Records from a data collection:
============================================================
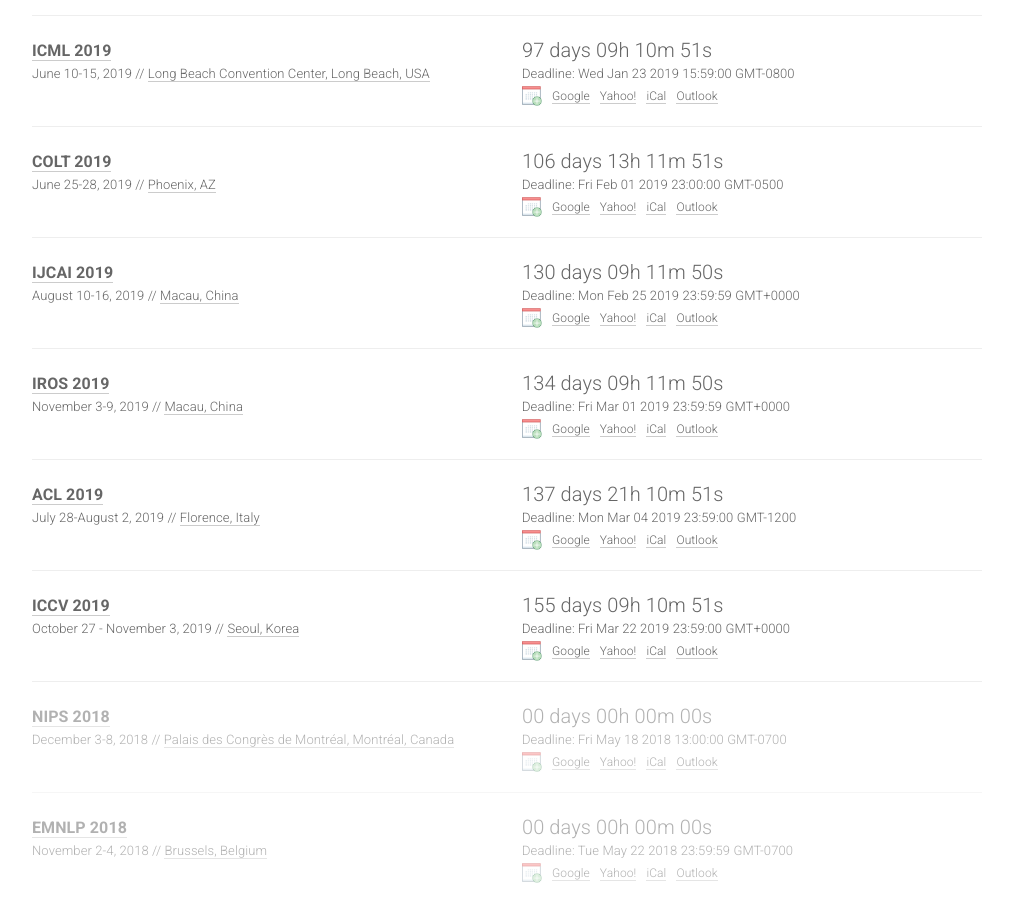
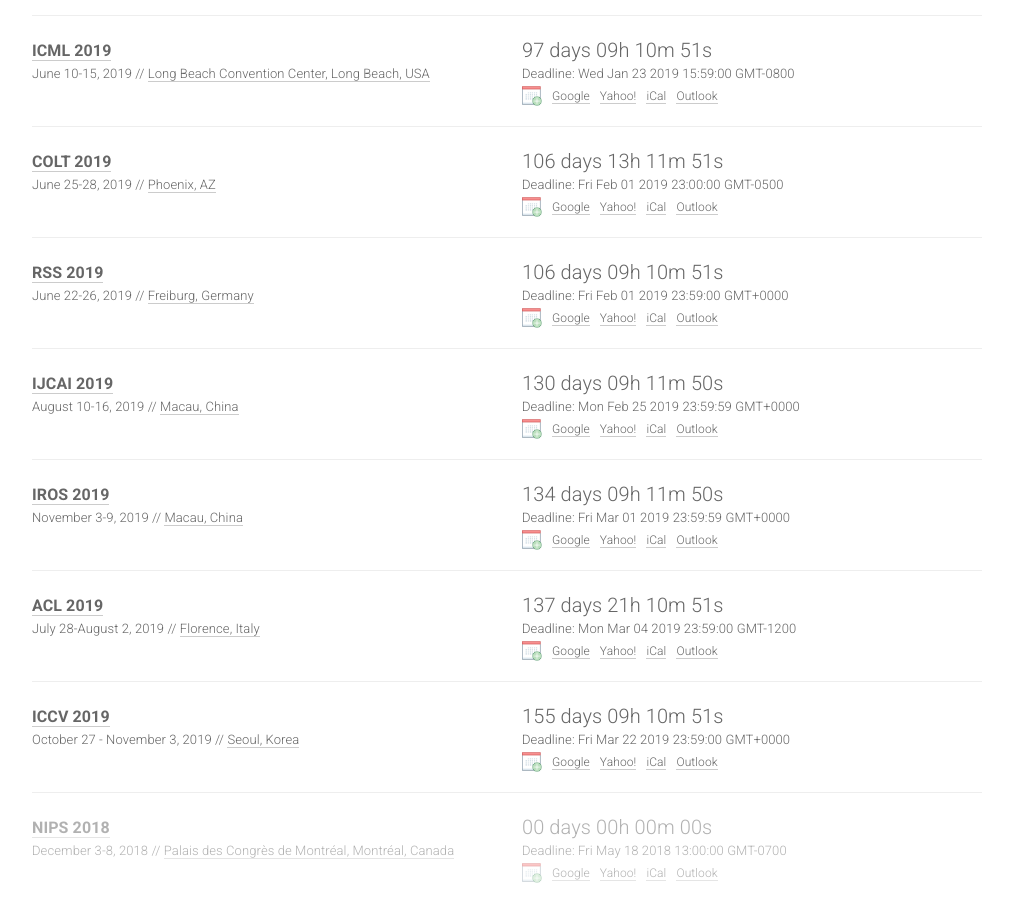
Before and after one commit to paperswithcode/ai-deadlines, a Jekyll site: the page built from index.html, in a window 1280 px wide and 900 px high, scrolled down 631 px. Shown: the whole window, without its empty margins (133-1146 px from the left). Built offline with Jekyll 4.4.1, drawn with Linux system fonts in a browser that asks for light colours; nearby versions of some CDN libraries; comment, search, counter and statistics services are not loaded.

Commit message:
Adding RSS 2019 conference

```diff
--- a/_data/conferences.yml
+++ b/_data/conferences.yml
@@ -60,6 +60,16 @@
   date: June 25-28, 2019
   place: Phoenix, AZ
   sub: ML
+
+- name: RSS
+  year: 2019
+  id: rss19
+  link: http://www.roboticsconference.org/
+  deadline: "2019-02-01 23:59:00"
+  timezone: PT
+  date: June 22-26, 2019
+  place: Freiburg, Germany
+  sub: RO
 
 - name: IJCAI
   year: 2019
```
============================================================
INSTRUCTIONS TO FOLLOW: Would you write out each record above exactly, with no images?

ANSWER FOR THIS EXERCISE:
Before and after one commit to paperswithcode/ai-deadlines, a Jekyll site: the page built from index.html, in a window 1280 px wide and 900 px high, scrolled down 631 px. Shown: the whole window, without its empty margins (133-1146 px from the left). Built offline with Jekyll 4.4.1, drawn with Linux system fonts in a browser that asks for light colours; nearby versions of some CDN libraries; comment, search, counter and statistics services are not loaded.

Commit message:
Adding RSS 2019 conference

```diff
--- a/_data/conferences.yml
+++ b/_data/conferences.yml
@@ -60,6 +60,16 @@
   date: June 25-28, 2019
   place: Phoenix, AZ
   sub: ML
+
+- name: RSS
+  year: 2019
+  id: rss19
+  link: http://www.roboticsconference.org/
+  deadline: "2019-02-01 23:59:00"
+  timezone: PT
+  date: June 22-26, 2019
+  place: Freiburg, Germany
+  sub: RO
 
 - name: IJCAI
   year: 2019
```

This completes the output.